In the House a committee has been appointed to consider and report on the condition of the Union. This committee consists of 33 members—one from each State. There are on it 14 avowed Black Republicans, if Howard, of Michigan, belongs, as we believe, to that party. From the South the notorious H. W. DAVIS, whose Black Republican proclivities and anti-State-Rights sentiments are notorious in the Union, is one; NELSON, of Tennessee, another.—And the complexion of the majority of that committee renders it certain that no security for the South, even approaching that suggested by Mr. BUCHANAN, will ever receive a favorable consideration from it. The hope even of this illusory provision will be stifled in the process of conception, and never have the opportunity of being lost and destroyed by the Congress.

The only effect of these abortive efforts at Executive and Congressional adjustments will be to drag on the time until the two sections are brought face toface on another issue demanding more decision of action. The secession of several of the Southern States from the Union is now a matter of almost absolute certainty. When this event or those events occur, the separate States will be called on to act. Congress and the Federal Government will be out of the question as mediators; they must either be spectators of the efforts of the States to reconcile the parties to the Federal compact, or they must occupy the more offensive and dangerous position of assailants of the seceding States. When these events occur, the States of the South ought to be in Convention, each within its own limits.—If they desire to mediate between the two parties, if they desire to prevent the coercion of sovereign States by the Federal Government, if they desire to decide definitely and authoritatively on their own relations to the sections or to the Government, they should be in the only position which can enable them to speak each for herself as a sovereign community.

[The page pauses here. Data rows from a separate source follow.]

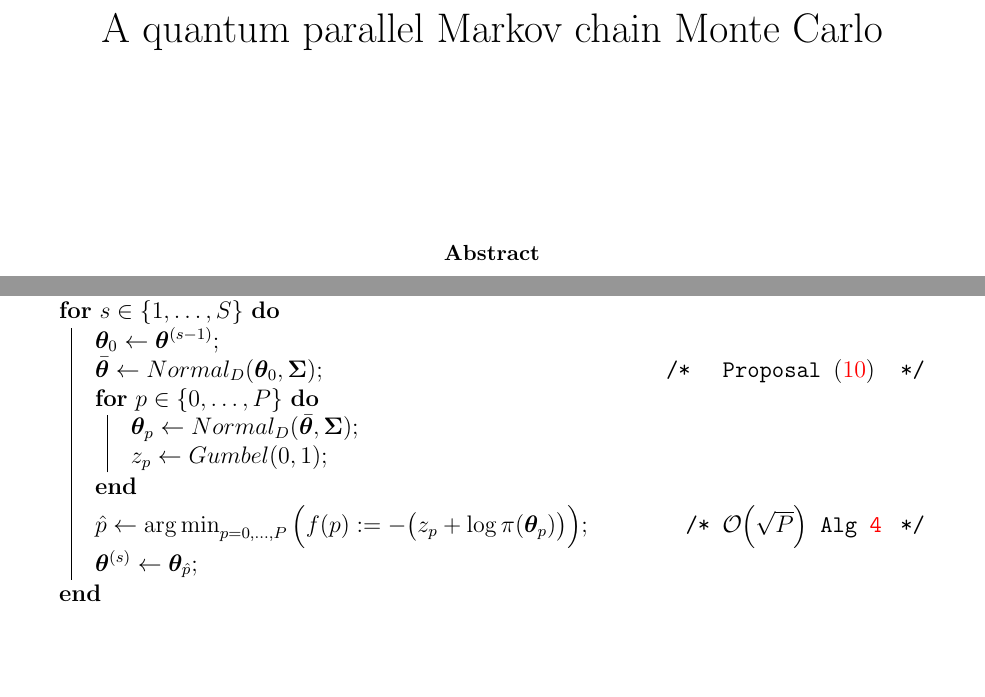
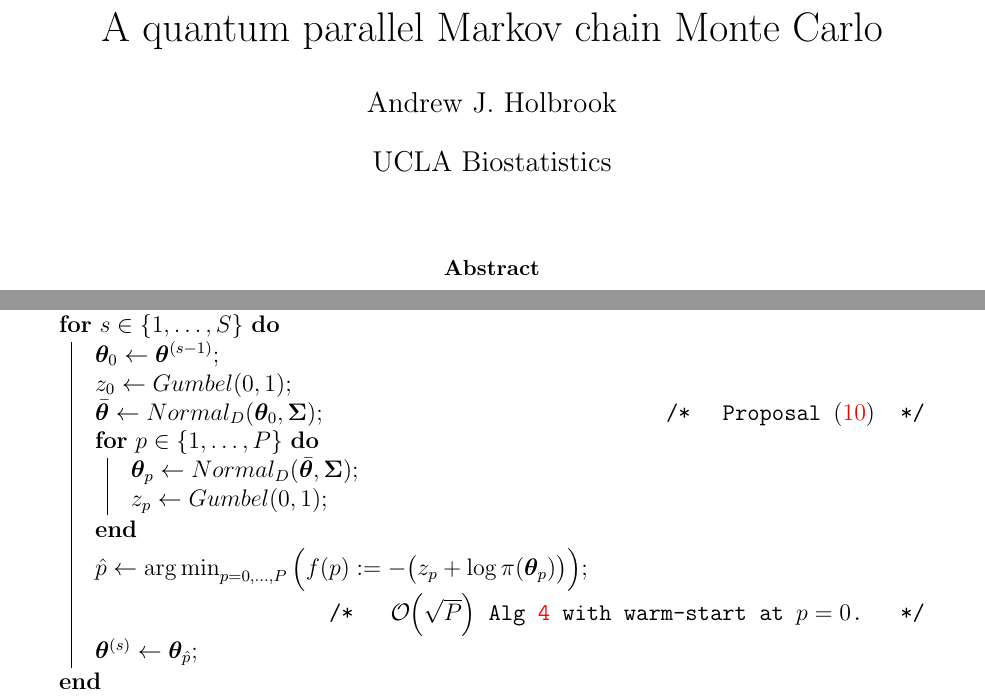
Before and after one commit to andrewjholbrook/qpMCMC, a LaTeX paper (main.tex): two parts of pages 1 and 22 of 30 before the commit and two parts of pages 1 and 15 of 21 after it, joined at a grey line, cut so that both start at the same text, the shorter picture padded with empty space. Compiled offline with pdfLaTeX.

Commit message:
corrected qpmcmc algorithm

```diff
--- a/main.tex
+++ b/main.tex
@@ -59,7 +59,7 @@ textfont=it]{caption}
 
 \definecolorset{rgb}{}{}{darkred,0.8,0,0;darkgreen,0,0.5,0;darkblue,0,0,0.5}
 
-\doublespacing
+%\doublespacing
 
 \SetKwComment{Comment}{/* }{ */}
 %\RestyleAlgo{ruled}
@@ -173,12 +173,12 @@ d_{F}
 
 
 
-%\author{Andrew J.~Holbrook}
+\author{Andrew J.~Holbrook}
 
 
-%\affil{UCLA Biostatistics}
+\affil{UCLA Biostatistics}
 
-\author{}
+%\author{}
 
 
 
@@ -602,12 +602,13 @@ and that the simplified acceptance probabilities \eqref{eq:probsSimp} maintain d
 	\KwResult{A Markov chain $\ttheta^{(1)}, \dots, \ttheta^{(S)}$.}
 	\For{$s \in\{1,\dots,S\}$}{
 		$\ttheta_0 \gets \ttheta^{(s-1)}$\;
+		$z_{0} \gets Gumbel(0,1)$\;
 		$\bar{\ttheta} \gets Normal_D(\ttheta_0,\SSigma)$; \hspace{14em} \Comment{ \hspace{0.3em}     Proposal \eqref{eq:p1}}
-		\For{$p \in \{0,\dots,P\}$}{
+		\For{$p \in \{1,\dots,P\}$}{
 			$\ttheta_p \gets Normal_D(\bar{\ttheta},\SSigma)$\;
 			$z_{p} \gets Gumbel(0,1)$\;
 		}
-		$\hat{p} \gets \argmin_{p=0,\dots,P}\Big(f(p):= -\big(z_{p}+ \log\pi(\ttheta_{p}) \big)\Big)$; \hspace{3.5em} \Comment{$\order{\sqrt{P}}$ Alg \ref{alg:min}}
+		$\hat{p} \gets \argmin_{p=0,\dots,P}\Big(f(p):= -\big(z_{p}+ \log\pi(\ttheta_{p}) \big)\Big)$\;  \hspace{10em}\Comment{\hspace{0.5em} $\order{\sqrt{P}}$ Alg \ref{alg:min} with warm-start at $p=0$.}
 		$\ttheta^{(s)} \gets \ttheta_{\hat{p}}$\;
 	}
 	\Return{$\ttheta^{(1)}, \dots, \ttheta^{(S)}$}\ .
```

But there is now danger of a sudden collision all over the South. There is not a Southern State which may not be called on suddenly to play a part in a scene in which all the physical resources it can command will be necessary. We think it highly important that each State should have a strong internal State organization. That the people in each county should be prepared to call at once into action a strong force, capable of acting either as a police, or forming the nucleus of armed force to support the State authority and to maintain its independence.